WHAT TO PRODUCE: All of the entries are to be repeated exactly, with no pictures included.

EXERCISE DATA:
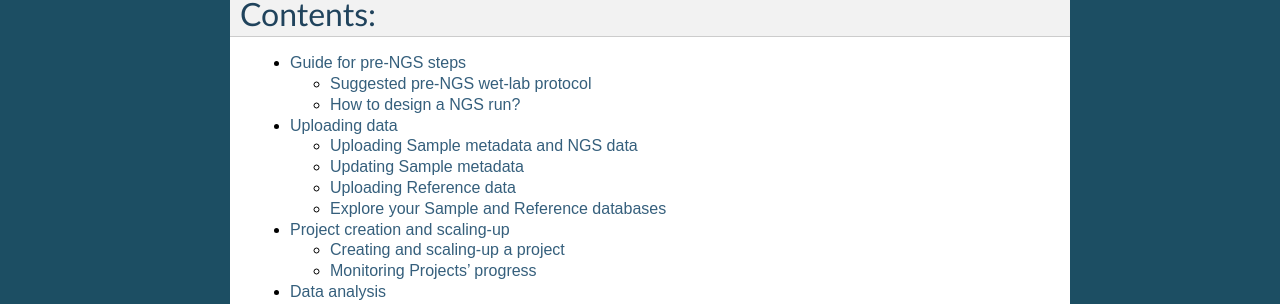
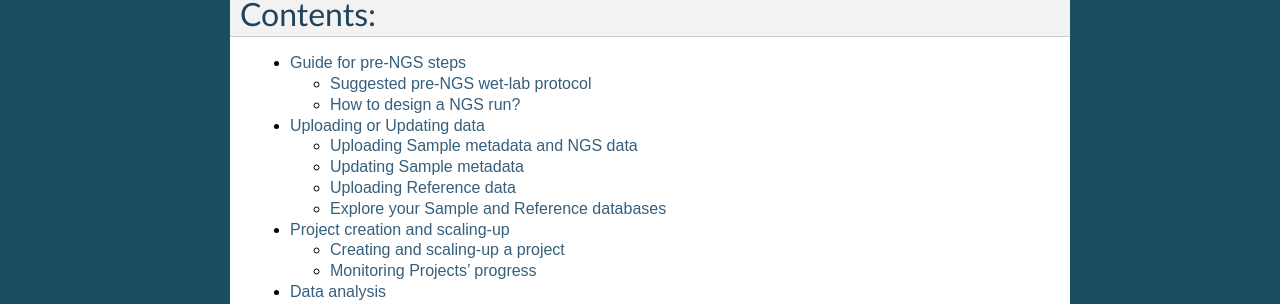
Before and after one commit to INSaFLU/insaflu_docs, a Sphinx documentation site: the page built from docs/index.rst, in a window 1280 px wide. Shown: the part 994-1298 px from the top of the page. Built offline with Sphinx 7.4.7, drawn with Linux system fonts in a browser that asks for light colours; formulas are drawn with MathJax 3.

```diff
--- a/docs/data_analysis.rst
+++ b/docs/data_analysis.rst
@@ -213,6 +213,8 @@ Users can also easily color the phylogenetic tree nodes and/or display colored m
 
 		input files: phylogenetic tree obtained from each locus-specific nucleotide alignment and from the alignment of the 'whole-genome' sequences (upon concatenation of all individual locus)
 
+		Metadata visualization tools were built with great contribution from Luís Rita: https://github.com/warcraft12321
+
 Intra-host minor variant detection (and uncovering of putative mixed infections)
 --------------------------------------------------------------------------------
 
--- a/docs/uploading_data.rst
+++ b/docs/uploading_data.rst
@@ -1,5 +1,5 @@
-Uploading data
-==============
+Uploading or Updating data
+==========================
 
 INSaFLU needs:
 
```
Also changed, not shown: other parts of docs/uploading_data.rst (+1 -1 lines), docs/_static/projects_phylogenetic_trees.png.
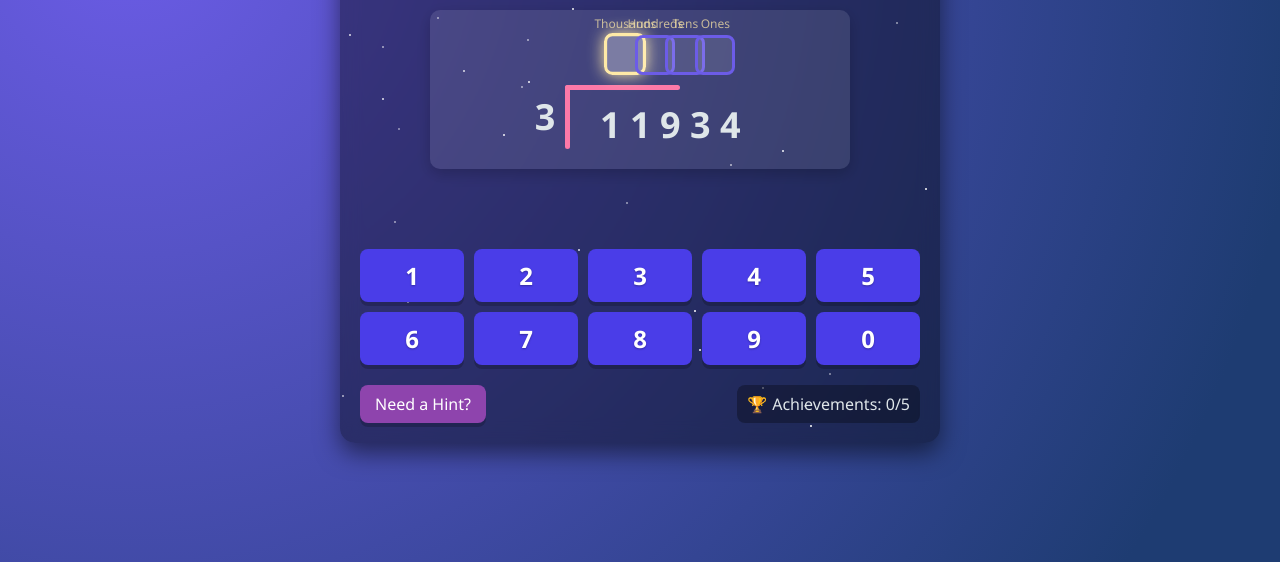
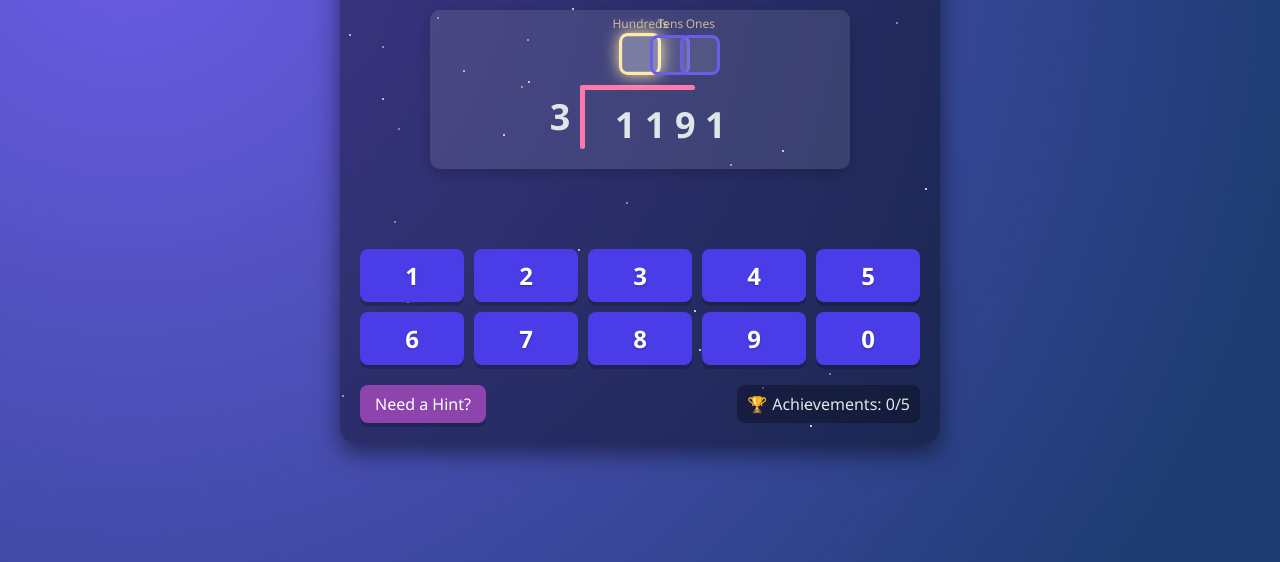
Before and after one commit to Lojikli/Lojikli-Kids, a plain HTML site: page 5 yr old/Short Division.html in a window 1280 px wide. Shown: the part 238-800 px from the top of the page. Drawn offline with Linux system fonts and the light colour scheme.

Commit message:
Update Short Division.html
level=4

```diff
--- a/5 yr old/Short Division.html
+++ b/5 yr old/Short Division.html
@@ -678,7 +678,7 @@
 
     <script>
         // Game state
-        let level = 6;
+        let level = 4;
         let score = 0;
         let streak = 0;
         let totalSolved = 0;
```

OUTPUT OF THE EXERCISE:
Before and after one commit to INSaFLU/insaflu_docs, a Sphinx documentation site: the page built from docs/index.rst, in a window 1280 px wide. Shown: the part 994-1298 px from the top of the page. Built offline with Sphinx 7.4.7, drawn with Linux system fonts in a browser that asks for light colours; formulas are drawn with MathJax 3.

```diff
--- a/docs/data_analysis.rst
+++ b/docs/data_analysis.rst
@@ -213,6 +213,8 @@ Users can also easily color the phylogenetic tree nodes and/or display colored m
 
 		input files: phylogenetic tree obtained from each locus-specific nucleotide alignment and from the alignment of the 'whole-genome' sequences (upon concatenation of all individual locus)
 
+		Metadata visualization tools were built with great contribution from Luís Rita: https://github.com/warcraft12321
+
 Intra-host minor variant detection (and uncovering of putative mixed infections)
 --------------------------------------------------------------------------------
 
--- a/docs/uploading_data.rst
+++ b/docs/uploading_data.rst
@@ -1,5 +1,5 @@
-Uploading data
-==============
+Uploading or Updating data
+==========================
 
 INSaFLU needs:
 
```
Also changed, not shown: other parts of docs/uploading_data.rst (+1 -1 lines), docs/_static/projects_phylogenetic_trees.png.
Before and after one commit to Lojikli/Lojikli-Kids, a plain HTML site: page 5 yr old/Short Division.html in a window 1280 px wide. Shown: the part 238-800 px from the top of the page. Drawn offline with Linux system fonts and the light colour scheme.

Commit message:
Update Short Division.html
level=4

```diff
--- a/5 yr old/Short Division.html
+++ b/5 yr old/Short Division.html
@@ -678,7 +678,7 @@
 
     <script>
         // Game state
-        let level = 6;
+        let level = 4;
         let score = 0;
         let streak = 0;
         let totalSolved = 0;
```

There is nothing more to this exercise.